You have been compared with artists like Jamie Lidell, who is also a supporter of IWISHUSUN, The xx and Jimmy Edgar. Where do you position yourself and your music?
I don’t really like comparisons like that. I do respect the above-mentioned artists, but I guess every artist strives for their own musical identity. Of course there are parallels, and artists you are closer to than others musically, but I prefer describing music without genre tags or referring to other artists. My music is trying to find a balance between organic and digital sounds. It’s human and mechanic. The balance between nature and technology. It also has a bittersweet taste to it, sometimes dark but still with some warmth and light to it.
Blind people and those who can see surely experience the world in different ways. How would you describe the world, to someone who suffers from an irreversible loss of the ability to see, in one sentence?
That’s a hard one. I’d say: try to imagine an almost limitless amount of shapes and colours. And a lot of beauty.
When was the last time you gave back and what did you do?
I adopted a bear in Asia. Animals are treated very badly over there and some moon bears in certain areas of Asia are kept and mistreated in bear farms under horrible conditions for some very questionable medical profit. I adopted a bear through “Animals Asia” to set him free.
What is your tactic for making the world a better place?
I try to act responsibly and treat nature as the highest good. Material goods are way overrated. If people perceived themselves as what they are, part of nature, then they wouldn’t be so destructive, which in the end is self-destructive.

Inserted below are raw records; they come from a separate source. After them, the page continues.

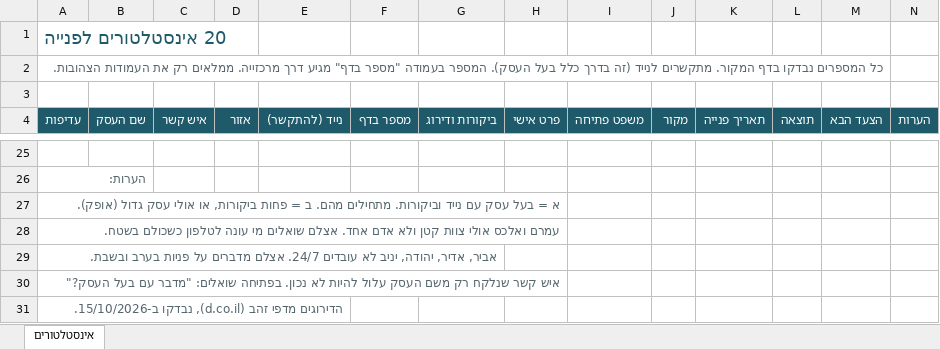
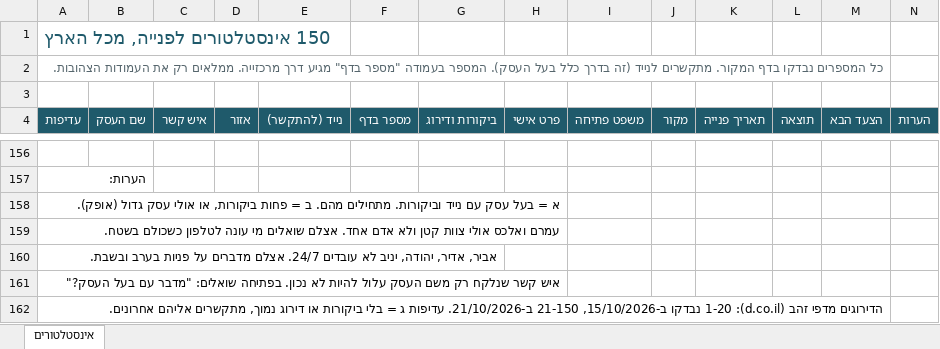
Before and after one commit to arieleilon900-bit/ariel4, an Excel workbook: automation-agency/templates/leads-plumbers-oct-2026.xlsx, sheet אינסטלטורים, drawn as a sheet; only a part is shown, gaps mark what is left out; values as stored, in another font and other column widths than the file's, no borders; addresses are those after the commit; the diff covers the shown part only; the diff names each change by its address in the sheet, - before the commit and + after, or states it on an @@ line.

```diff
--- a/automation-agency/templates/leads-plumbers-oct-2026.xlsx (sheet אינסטלטורים)
+++ b/automation-agency/templates/leads-plumbers-oct-2026.xlsx (sheet אינסטלטורים)
-A1 (עדיפות): 20 אינסטלטורים לפנייה
+A1 (עדיפות): 150 אינסטלטורים לפנייה, מכל הארץ
-A157:A162 text colour: #56666D
+A157:A162 text colour: black
-A157 bold: on
+A157 bold: off
-A162 (עדיפות): …מדפי זהב (d.co.il), נבדקו ב-15/10/2026.
+A162 (עדיפות): …מדפי זהב (d.co.il): 1-20 נבדקו ב-15/10/2026, 21-150 ב-21/10/2026. עדיפות ג = בלי ביקורות או דירוג נמוך, מתקשרים אליהם אחרונים.
```
Also changed, not shown: 131 added rows and cell formats elsewhere in this sheet.
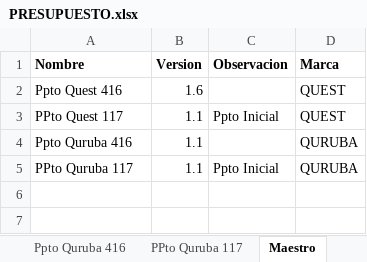
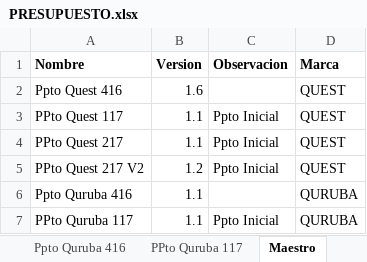
Before and after one commit to Uroboros94/QuestComercial, an Excel workbook: Fuentes/PRESUPUESTO.xlsx, sheet Maestro, drawn as a sheet; values as stored, in another font and other column widths than the file's, no borders; the diff names each change by its address in the sheet, - before the commit and + after, or states it on an @@ line.

```diff
--- a/Fuentes/PRESUPUESTO.xlsx (sheet Maestro)
+++ b/Fuentes/PRESUPUESTO.xlsx (sheet Maestro)
+row 4: PPto Quest 217 | 1.1 | Ppto Inicial | QUEST
+row 5: PPto Quest 217 V2 | 1.2 | Ppto Inicial | QUEST
```
Also changed, not shown: sheet PPto Quest 117, other sheet tabs, formulas that keep their value, 42 other files.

What is the most beautiful thing you ever saw?
A lot of landscapes come to mind, places I’ve been to. Nature usually has the biggest impact on me in terms of beauty. Hard to just single out one event or thing. There are too many.
What would you like to see more often?
Sunrise or sunset – what do you prefer?
I guess sunset. Sometimes when I see a sunset and I feel all nostalgic I hum this melody from star wars to myself quietly, from the scene when Luke is watching the binary sunset on Tatooine. That scene had a big impact on me as a kid and it still resonates to this day.
Who is your personal hero?
It’s hard to just mention a single person. There are some iconic figures in music like Moondog, Rick Rubin or Lemmy from Motörhead who I respect for who they are. I also find comic writer and shaman Michael Moore a very interesting personality. I watched a documentary on him and some of the stuff he said blew my mind. But really everyone who cares for and protects the environment has my biggest respect; even for little everyday type things they do, it all helps to make a big difference.